## What you will do
From the listing below, return every line with the string "MaterialPageRoute" in it.

## Input data
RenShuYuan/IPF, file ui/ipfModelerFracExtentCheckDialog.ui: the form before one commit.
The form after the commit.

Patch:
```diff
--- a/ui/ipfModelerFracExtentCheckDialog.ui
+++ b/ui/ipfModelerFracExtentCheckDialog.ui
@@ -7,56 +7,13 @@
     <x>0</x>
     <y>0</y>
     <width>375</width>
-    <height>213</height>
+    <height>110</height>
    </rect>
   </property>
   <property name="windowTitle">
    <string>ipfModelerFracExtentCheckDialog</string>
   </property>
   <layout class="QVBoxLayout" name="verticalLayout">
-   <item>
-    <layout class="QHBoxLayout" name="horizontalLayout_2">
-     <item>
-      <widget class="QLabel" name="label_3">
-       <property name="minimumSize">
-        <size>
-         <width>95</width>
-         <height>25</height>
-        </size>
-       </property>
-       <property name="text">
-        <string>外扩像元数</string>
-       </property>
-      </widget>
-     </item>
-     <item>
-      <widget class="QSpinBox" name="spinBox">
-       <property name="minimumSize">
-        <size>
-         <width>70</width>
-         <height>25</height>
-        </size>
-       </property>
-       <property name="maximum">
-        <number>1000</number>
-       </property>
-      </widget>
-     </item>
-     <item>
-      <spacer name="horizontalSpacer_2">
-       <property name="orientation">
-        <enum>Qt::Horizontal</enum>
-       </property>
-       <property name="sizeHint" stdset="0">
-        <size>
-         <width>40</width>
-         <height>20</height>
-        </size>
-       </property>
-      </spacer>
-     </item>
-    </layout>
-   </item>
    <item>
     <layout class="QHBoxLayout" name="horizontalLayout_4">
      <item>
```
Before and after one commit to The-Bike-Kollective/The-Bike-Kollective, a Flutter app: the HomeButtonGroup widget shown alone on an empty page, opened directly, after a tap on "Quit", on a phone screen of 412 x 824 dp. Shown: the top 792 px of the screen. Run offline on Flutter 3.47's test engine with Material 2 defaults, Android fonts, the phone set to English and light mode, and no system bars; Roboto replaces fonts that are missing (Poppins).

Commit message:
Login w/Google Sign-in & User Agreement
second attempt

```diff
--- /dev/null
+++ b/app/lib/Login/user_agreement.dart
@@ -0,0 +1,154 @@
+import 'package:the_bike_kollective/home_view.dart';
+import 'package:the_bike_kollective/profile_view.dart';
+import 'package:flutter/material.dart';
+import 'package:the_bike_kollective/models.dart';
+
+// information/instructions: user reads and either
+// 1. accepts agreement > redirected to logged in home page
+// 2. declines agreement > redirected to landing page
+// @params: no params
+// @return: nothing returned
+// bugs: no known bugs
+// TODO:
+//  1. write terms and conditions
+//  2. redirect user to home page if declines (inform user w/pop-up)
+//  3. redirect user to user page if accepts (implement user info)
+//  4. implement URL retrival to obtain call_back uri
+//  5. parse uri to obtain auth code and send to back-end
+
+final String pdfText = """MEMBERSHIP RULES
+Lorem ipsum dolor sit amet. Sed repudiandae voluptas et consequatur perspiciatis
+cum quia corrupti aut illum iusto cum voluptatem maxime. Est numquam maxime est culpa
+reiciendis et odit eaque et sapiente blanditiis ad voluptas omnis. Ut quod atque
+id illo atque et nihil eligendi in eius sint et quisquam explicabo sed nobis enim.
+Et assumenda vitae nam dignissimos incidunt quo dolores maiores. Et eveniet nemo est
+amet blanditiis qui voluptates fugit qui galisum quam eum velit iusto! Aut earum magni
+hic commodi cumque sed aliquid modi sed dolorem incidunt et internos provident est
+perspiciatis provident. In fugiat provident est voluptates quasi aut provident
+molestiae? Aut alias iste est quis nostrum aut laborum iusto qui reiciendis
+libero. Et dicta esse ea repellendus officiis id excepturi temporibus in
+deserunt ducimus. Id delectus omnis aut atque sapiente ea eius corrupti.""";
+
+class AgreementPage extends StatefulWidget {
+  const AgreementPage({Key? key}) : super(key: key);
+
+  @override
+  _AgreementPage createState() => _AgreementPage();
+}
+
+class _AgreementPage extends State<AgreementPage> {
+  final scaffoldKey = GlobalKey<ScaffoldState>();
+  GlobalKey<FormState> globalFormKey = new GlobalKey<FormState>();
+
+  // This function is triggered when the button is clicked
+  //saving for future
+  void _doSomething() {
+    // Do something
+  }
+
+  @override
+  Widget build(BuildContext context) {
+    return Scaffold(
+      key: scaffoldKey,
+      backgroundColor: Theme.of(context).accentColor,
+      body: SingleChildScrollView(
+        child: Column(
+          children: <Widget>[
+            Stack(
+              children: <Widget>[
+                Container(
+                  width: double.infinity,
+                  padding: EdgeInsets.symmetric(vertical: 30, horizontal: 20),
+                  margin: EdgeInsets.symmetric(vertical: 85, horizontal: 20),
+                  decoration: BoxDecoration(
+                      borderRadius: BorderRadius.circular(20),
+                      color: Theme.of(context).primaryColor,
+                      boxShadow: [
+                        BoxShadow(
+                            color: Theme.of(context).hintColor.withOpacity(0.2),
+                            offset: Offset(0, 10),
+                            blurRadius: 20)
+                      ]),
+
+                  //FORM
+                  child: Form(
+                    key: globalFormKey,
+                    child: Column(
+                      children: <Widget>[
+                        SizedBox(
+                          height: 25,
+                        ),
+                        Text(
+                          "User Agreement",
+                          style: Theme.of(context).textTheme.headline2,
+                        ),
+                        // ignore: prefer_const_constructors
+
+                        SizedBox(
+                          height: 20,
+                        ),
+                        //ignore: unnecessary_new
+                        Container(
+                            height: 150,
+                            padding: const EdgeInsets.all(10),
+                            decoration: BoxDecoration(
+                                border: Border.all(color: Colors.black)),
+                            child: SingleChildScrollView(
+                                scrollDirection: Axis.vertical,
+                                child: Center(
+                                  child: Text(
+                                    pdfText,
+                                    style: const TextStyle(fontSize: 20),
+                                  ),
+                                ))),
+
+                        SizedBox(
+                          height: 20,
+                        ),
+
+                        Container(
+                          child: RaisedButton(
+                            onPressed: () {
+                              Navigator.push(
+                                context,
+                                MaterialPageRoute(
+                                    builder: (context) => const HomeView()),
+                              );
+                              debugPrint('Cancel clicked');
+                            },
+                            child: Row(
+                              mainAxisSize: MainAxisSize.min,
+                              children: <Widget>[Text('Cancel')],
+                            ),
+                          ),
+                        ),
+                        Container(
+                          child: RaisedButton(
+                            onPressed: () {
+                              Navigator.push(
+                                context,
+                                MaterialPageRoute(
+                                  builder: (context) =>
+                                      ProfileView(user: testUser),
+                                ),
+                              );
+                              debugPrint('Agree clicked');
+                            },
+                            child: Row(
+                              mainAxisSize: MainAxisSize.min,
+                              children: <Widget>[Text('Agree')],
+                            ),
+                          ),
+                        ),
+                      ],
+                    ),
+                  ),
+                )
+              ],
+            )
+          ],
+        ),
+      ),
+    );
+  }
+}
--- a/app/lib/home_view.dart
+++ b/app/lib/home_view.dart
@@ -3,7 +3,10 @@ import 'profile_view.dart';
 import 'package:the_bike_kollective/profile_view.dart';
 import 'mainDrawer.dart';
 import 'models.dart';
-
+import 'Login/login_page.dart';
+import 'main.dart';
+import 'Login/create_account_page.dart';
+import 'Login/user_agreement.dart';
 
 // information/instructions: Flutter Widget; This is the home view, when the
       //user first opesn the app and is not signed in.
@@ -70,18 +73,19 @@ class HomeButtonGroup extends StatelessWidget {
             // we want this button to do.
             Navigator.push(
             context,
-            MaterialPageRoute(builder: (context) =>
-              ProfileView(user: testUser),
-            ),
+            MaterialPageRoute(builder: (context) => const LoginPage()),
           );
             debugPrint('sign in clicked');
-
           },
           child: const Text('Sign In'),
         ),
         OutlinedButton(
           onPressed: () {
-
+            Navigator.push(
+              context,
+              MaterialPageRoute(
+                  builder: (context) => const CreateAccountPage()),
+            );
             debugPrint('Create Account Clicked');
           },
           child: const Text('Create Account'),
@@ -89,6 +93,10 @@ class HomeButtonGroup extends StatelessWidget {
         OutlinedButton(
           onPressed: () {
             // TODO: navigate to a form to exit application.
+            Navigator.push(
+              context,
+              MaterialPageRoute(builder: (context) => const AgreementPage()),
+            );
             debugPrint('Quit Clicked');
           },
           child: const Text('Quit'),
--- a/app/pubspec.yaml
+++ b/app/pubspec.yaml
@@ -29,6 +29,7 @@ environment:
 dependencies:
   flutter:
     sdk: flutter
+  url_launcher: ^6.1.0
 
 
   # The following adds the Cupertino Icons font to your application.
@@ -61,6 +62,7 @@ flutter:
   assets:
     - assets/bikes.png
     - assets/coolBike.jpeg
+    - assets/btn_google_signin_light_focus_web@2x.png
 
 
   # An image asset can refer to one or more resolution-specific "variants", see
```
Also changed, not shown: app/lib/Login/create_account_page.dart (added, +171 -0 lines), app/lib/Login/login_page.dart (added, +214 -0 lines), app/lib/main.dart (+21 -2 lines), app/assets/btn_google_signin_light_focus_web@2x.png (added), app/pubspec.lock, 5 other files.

## Final answer
+                                MaterialPageRoute(
+                                MaterialPageRoute(
-            MaterialPageRoute(builder: (context) =>
+            MaterialPageRoute(builder: (context) => const LoginPage()),
+              MaterialPageRoute(
+              MaterialPageRoute(builder: (context) => const AgreementPage()),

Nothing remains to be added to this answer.